But where has this anti-gay sentiment in Uganda come from? One source may be that of American evangelical Christians, who have assumed a growing influence in the country and advocated against gay lifestyles.
One of the most well known is American pastor and lawyer Scott Lively. Becky spoke with him about his missionary work on Connect the World. She began by asking Lively for his reaction to the new law in Uganda.
"I have mixed feelings about that," Lively said. "I support parts of it, the parts that have increased penalties for homosexual abuse of children and intentionally spreading AIDS through sodomy. But the parts dealing with simple homosexuality I don't agree with. They're far too harsh."
Lively said that Ugandan culture and history itself was the main source of the anti-gay sentiment seen there. "No American evangelicals taught the Ugandans how to be against homosexuality," he said.
When asked whether he was an extremist, Lively replied that "an extremist is in the eye of the beholder."
While the world waits to see how the political uncertainty in Ukraine will play out, Becky spoke with Ian Bremmer about the possible outcomes.
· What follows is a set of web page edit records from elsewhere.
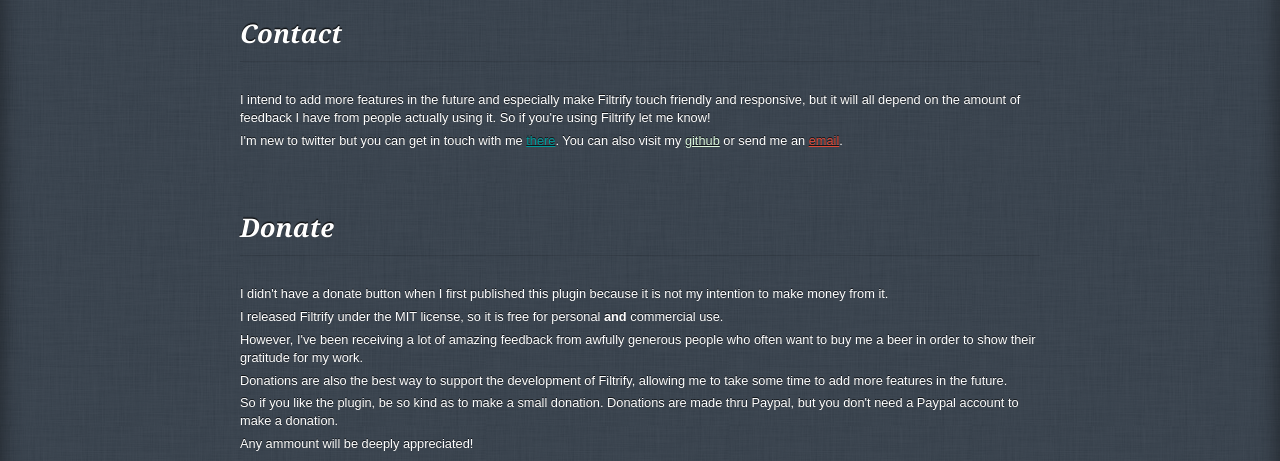
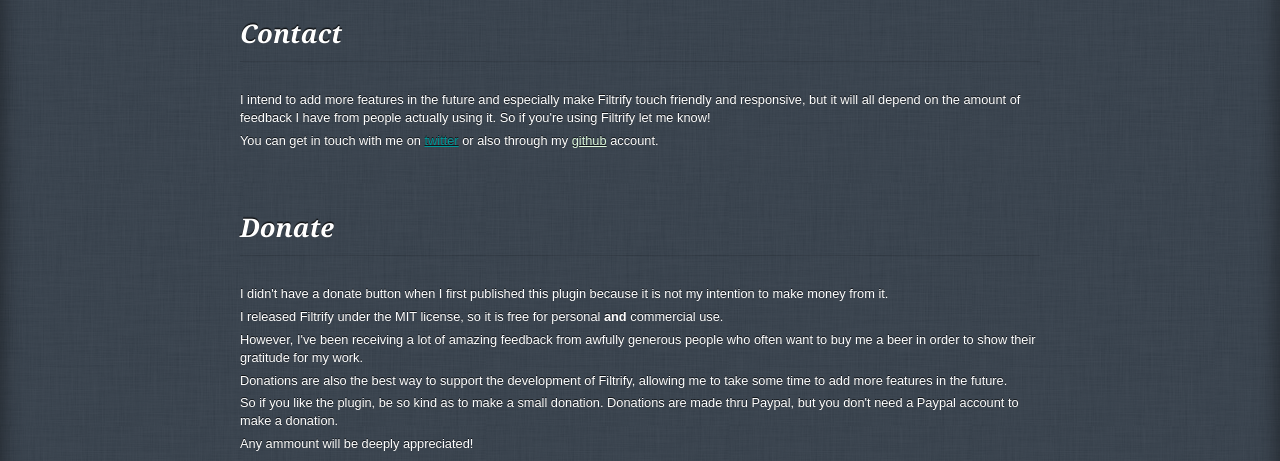
Before and after one commit to luis-almeida/filtrify, a plain HTML site: page index.html in a window 1280 px wide. Shown: the part 4220-4681 px from the top of the page. Drawn offline with nearby package versions, Linux system fonts and the light colour scheme.

Commit message:
Update index.html

```diff
--- a/index.html
+++ b/index.html
@@ -185,7 +185,7 @@
 
 <h2 id="contact">Contact</h2>
 <p>I intend to add more features in the future and especially make Filtrify touch friendly and responsive, but it will all depend on the amount of feedback I have from people actually using it. So if you're using Filtrify let me know!</p>
-<p>I'm new to twitter but you can get in touch with me <a style="color:#099;" href="https://twitter.com/#!/lmgalmeida">there</a>. You can also visit my <a style="color:#DCF7DD;" href="https://github.com/luis-almeida">github</a> or send me an <a style="color:#DD4B39;" href="mailto:lmg.almeida@gmail.com">email</a>.</p>
+<p>You can get in touch with me on <a style="color:#099;" href="https://twitter.com/#!/lmgalmeida">twitter</a> or also through my <a style="color:#DCF7DD;" href="https://github.com/luis-almeida">github</a> account.</p>
 
 <h2>Donate</h2>
 
```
Bremmer is the President of Eurasia Group, a political risk consultancy.
Becky asked Bremmer about the ongoing influence of Russia in determining Ukraine's future. He said it remains strong, despite the recent ouster of Kremlin-friendly leader Viktor Yanukovych.
"You and I are talking about Ukraine today," Bremmer said. "In six months, we won't be, but the Russians will still be there and their ability to close this place down to everybody but Russia is pretty significant."
With unrest festering in eastern regions of Ukraine, Becky and Bremmer also discussed the possibility of separation within the country. He said it's not very plausible in the near term, but could be a concern in the medium term – especially as international actors are likely to grow weary of Ukraine's new leadership.
"There's a reason why the Europeans and the Americans didn't bother to give these guys any money until after a hundred Ukrainians were dead," Bremmer said. "And it's because they were saying 'we don't want to work with these folks, they're not going to reform, they're not going to engage.' That doesn't change miraculously just because they've been in the news for a week."